Markus Mainka /

Avianca is now deliberating whether to go ahead with its merger with Viva Air despite receiving approval from the Civil Aviation Authority of Colombia (Aeronáutica Civil de Colombia, Aerocivil) after the airlines agreed to concede to certain concessions. 

The Colombian authority finally granted approval after a saga lasting several months, which included a denial of the request and a subsequent U-turn on the decision once Aerocivil found “substantial irregularity” in the decision. As such, the authority re-examined the decision and, on March 21, 2023, published a statement that it would approve the merger, given that the new entity would fulfill several conditions.  

Those conditions included relief of certain slots at El Dorado International Airport (BOG) in Bogota, Colombia, the continuation of Viva Air’s low-cost model, fare cap on routes where Avianca-Viva Air would hold 100% of the market share, and a dynamic market on routes, where the new airline group would control the majority of the market. 

In a response published on March 22, 2023, Avianca noted that “given the operational, financial, and technical implications of Aerocivil’s decision”, the Colombian airline “will study the resolution and the implications of the measures set forth by the authority as soon as possible to determine the feasibility of complying with them”. However, Avianca noted that Viva Air no longer has the same route network, fleet, or personnel that it had prior to its temporary suspension of flights on February 27, 2023. 

As such, given Viva Air’s weakened corporate structure, Avianca added that this “must be analyzed in detail to determine the relevance of the conditions established by Civil Aeronautics”. Furthermore, since various parties, including those who are not directly related to the decision, such as LATAM, Wingo, Ultra Air, and Aerolineas Argentinas, can appeal, making the decision irresolute, “Avianca is not empowered to intervene in the operational or financial situation of Viva Air”. 

Despite this, Avianca has offered customers affected by Viva Air’s flight suspension the opportunity to fly free of charge until March 24, 2023. 

The two airlines announced their intention to merge in August 2022 following an initial shareholder vote on the matter in April of the same year. Subsequently, in November 2022, Aerocivil denied the merger, citing the anti-competitive manner of the consolidation of carriers in Colombia. However, in January 2023, the Colombian authority stated that following “substantial irregularity in the processing of the administrative action”, it will look into the merger once again, giving the green light for the two to merge on March 21, 2023. 

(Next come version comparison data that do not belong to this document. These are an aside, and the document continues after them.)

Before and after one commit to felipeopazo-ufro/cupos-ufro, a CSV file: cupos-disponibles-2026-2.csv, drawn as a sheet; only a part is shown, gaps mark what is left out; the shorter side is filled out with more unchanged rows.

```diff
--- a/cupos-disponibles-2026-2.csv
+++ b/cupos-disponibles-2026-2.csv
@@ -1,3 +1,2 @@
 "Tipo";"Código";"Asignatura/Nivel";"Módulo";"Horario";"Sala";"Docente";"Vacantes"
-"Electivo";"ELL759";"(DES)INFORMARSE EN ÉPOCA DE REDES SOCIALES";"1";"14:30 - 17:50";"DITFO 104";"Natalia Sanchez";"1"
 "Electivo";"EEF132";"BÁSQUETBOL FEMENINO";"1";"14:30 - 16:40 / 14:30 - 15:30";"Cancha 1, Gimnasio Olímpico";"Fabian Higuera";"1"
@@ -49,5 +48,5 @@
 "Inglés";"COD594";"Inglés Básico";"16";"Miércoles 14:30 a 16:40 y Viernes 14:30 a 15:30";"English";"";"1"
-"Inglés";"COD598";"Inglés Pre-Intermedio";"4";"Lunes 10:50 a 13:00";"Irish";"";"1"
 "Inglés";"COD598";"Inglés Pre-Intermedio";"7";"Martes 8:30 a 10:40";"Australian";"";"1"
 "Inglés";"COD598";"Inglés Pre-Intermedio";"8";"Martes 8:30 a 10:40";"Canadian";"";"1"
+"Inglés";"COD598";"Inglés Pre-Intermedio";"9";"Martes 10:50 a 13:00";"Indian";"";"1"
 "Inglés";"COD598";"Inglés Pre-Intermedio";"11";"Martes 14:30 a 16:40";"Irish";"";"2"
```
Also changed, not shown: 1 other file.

Related Posts


Stay updated on aviation and aerospace - subscribe to our newsletter!